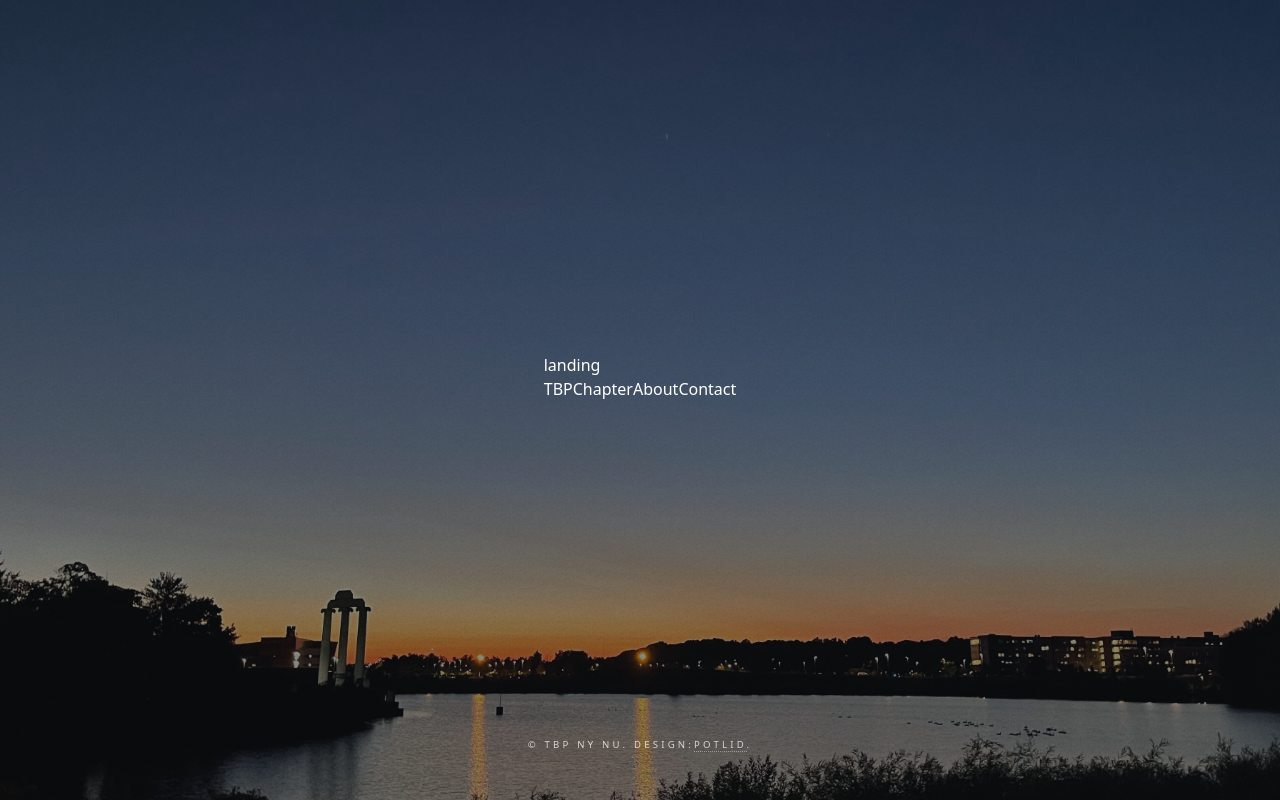
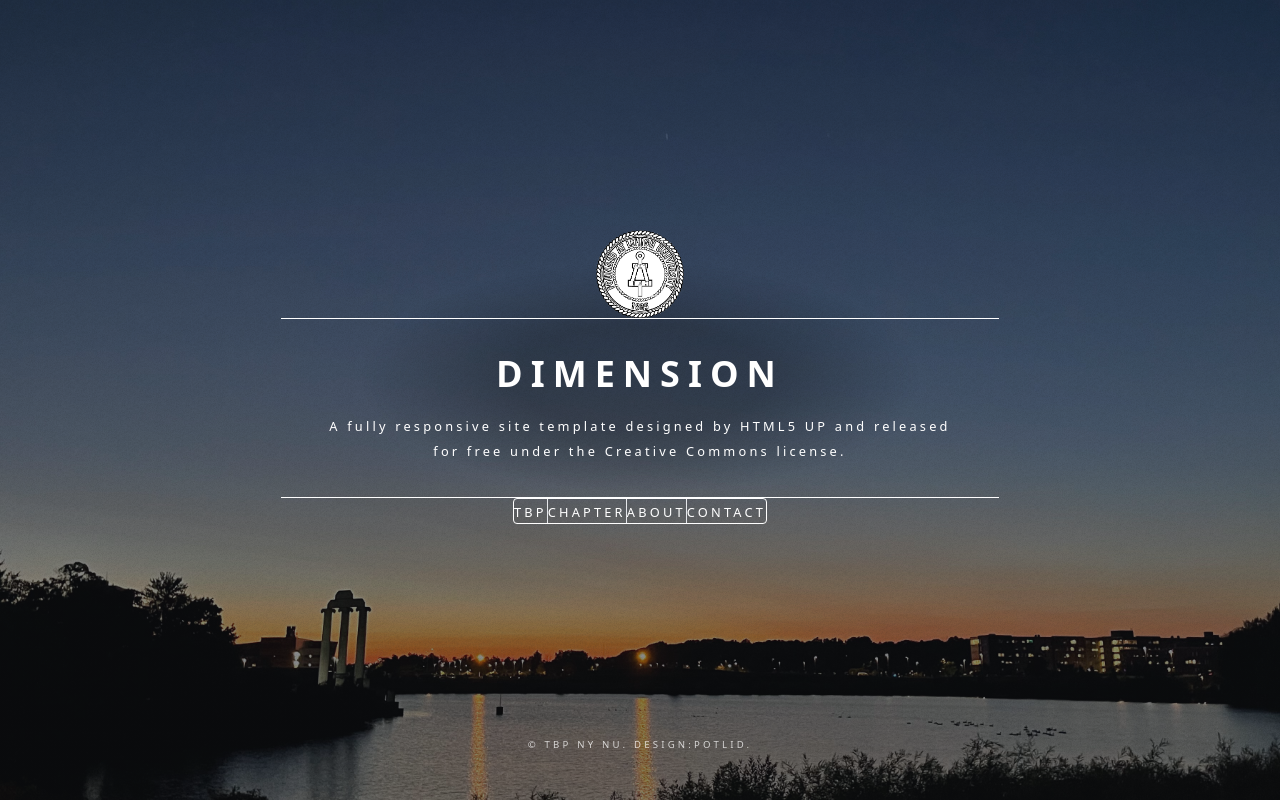
Before and after one commit to PotLid/tbp-ny-nu, a Next.js app: page / in a window 1280 px wide. Built offline with nearby package versions, Linux system fonts and the light colour scheme.

Commit message:
finish landing

```diff
--- a/components/Footer/footer.tsx
+++ b/components/Footer/footer.tsx
@@ -1,3 +1,5 @@
+import {anchorClass} from "@/styles/styles";
+
 export default function Footer({}) {
 
     return(
@@ -5,7 +7,7 @@ export default function Footer({}) {
             <p className="tracking-[.2rem] text-[.6rem] opacity-75 uppercase">
                 &copy; TBP NY NU. Design:
                 <a
-                    className="border-b border-b-white/50 border-dotted transition duration-200 ease-in-out hover:border-b-transparent"
+                    className={anchorClass}
                     href="https://potlid.dev"
                     target="_blank"
                     rel="noopener noreferrer"
--- a/components/nav.tsx
+++ b/components/nav.tsx
@@ -1,13 +1,24 @@
 import Link from "next/link";
+import {globalClass, linkClass} from "@/styles/styles";
 
 export function NavBar({}){
 
     return (
-        <nav>
-            <Link href="/tbp">TBP</Link>
-            <Link href="/chapter">Chapter</Link>
-            <Link href="/about">About</Link>
-            <Link href="/contact">Contact</Link>
+        <nav className={`${globalClass}`}>
+            <ul className="flex border border-white/100 rounded">
+                <li>
+                    <Link className={linkClass} href="/tbp">TBP</Link>
+                </li>
+                <li className="border-l">
+                    <Link className={linkClass} href="/chapter">Chapter</Link>
+                </li>
+                <li className="border-l">
+                    <Link className={linkClass} href="/about">About</Link>
+                </li>
+                <li className="border-l">
+                    <Link className={linkClass} href="/contact">Contact</Link>
+                </li>
+            </ul>
         </nav>
     )
 }
--- a/pages/index.tsx
+++ b/pages/index.tsx
@@ -1,14 +1,33 @@
 import {MainLayout} from "@/components/layout";
 import {NavBar} from "@/components/nav";
 import Footer from "@/components/Footer/footer";
+import {globalClass} from "@/styles/styles";
+
+import Image from "next/image";
+
+import tbpLogo from './logo-bg.png';
 
 export default function Home() {
+
     return (
         <MainLayout className="relative z-10">
-            <div className="relative">
-                landing
+            <header className="relative flex flex-col items-center max-w-full text-center" style={{backgroundImage: "radial-gradient(rgba(0,0,0,0.25) 25%, rgba(0,0,0,0) 55%)"}}>
+                <div className="w-[5.5rem] h-[5.5rem] leading-[5.5rem] order border-white rounded-full">
+                    <Image src={tbpLogo} alt="Tau Beta Pi Logo" />
+                </div>
+                <div className={`max-w-full border-solid border-white border-y ${globalClass}`}>
+                    <div className="px-12 py-8 max-h-[40rem] overflow-hidden">
+                        <h1 className="text-4xl font-semibold mb-4 leading-[1.3] tracking-[.5rem] uppercase">
+                            Dimension
+                        </h1>
+                        <p className="text-[.8rem] leading-[2] tracking-[.2rem]">
+                            A fully responsive site template designed by <a href="https://html5up.net">HTML5 UP</a> and released<br />
+                            for free under the <a href="https://html5up.net/license">Creative Commons</a> license.
+                        </p>
+                    </div>
+                </div>
                 <NavBar/>
-            </div>
+            </header>
             <Footer/>
         </MainLayout>
     )
--- /dev/null
+++ b/styles/styles.ts
@@ -0,0 +1,3 @@
+export const anchorClass: string = "border-b border-b-white/50 border-dotted transition duration-200 ease-in-out hover:border-b-transparent"
+export const globalClass: string = "relative mt-[3.5rem] before:content-[''] before:block before:absolute before:top-[calc(-3.5rem_-_1px)] before:left-[calc(50%_-_1px)] before:w-px before:h-[calc(3.5rem_+_1px)] before:bg-white"
+export const linkClass: string = "block text-center min-w-[7.5rem] h-[2.75rem] leading-[2.75rem] py-0 pr-5 pl-[1.45rem] uppercase tracking-[.2rem] text-[.8rem] transition duration-200 ease-in-out hover:bg-[rgba(255,255,255,0.075)]"
```
Also changed, not shown: pages/logo-bg.png (added).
------------------------------
Goal of the exercise: Wherever the string "globalClass" occurs in the entries, copy that whole line.

Your solution:
+import {globalClass, linkClass} from "@/styles/styles";
+        <nav className={`${globalClass}`}>
+import {globalClass} from "@/styles/styles";
+                <div className={`max-w-full border-solid border-white border-y ${globalClass}`}>
+export const globalClass: string = "relative mt-[3.5rem] before:content-[''] before:block before:absolute before:top-[calc(-3.5rem_-_1px)] before:left-[calc(50%_-_1px)] before:w-px before:h-[calc(3.5rem_+_1px)] before:bg-white"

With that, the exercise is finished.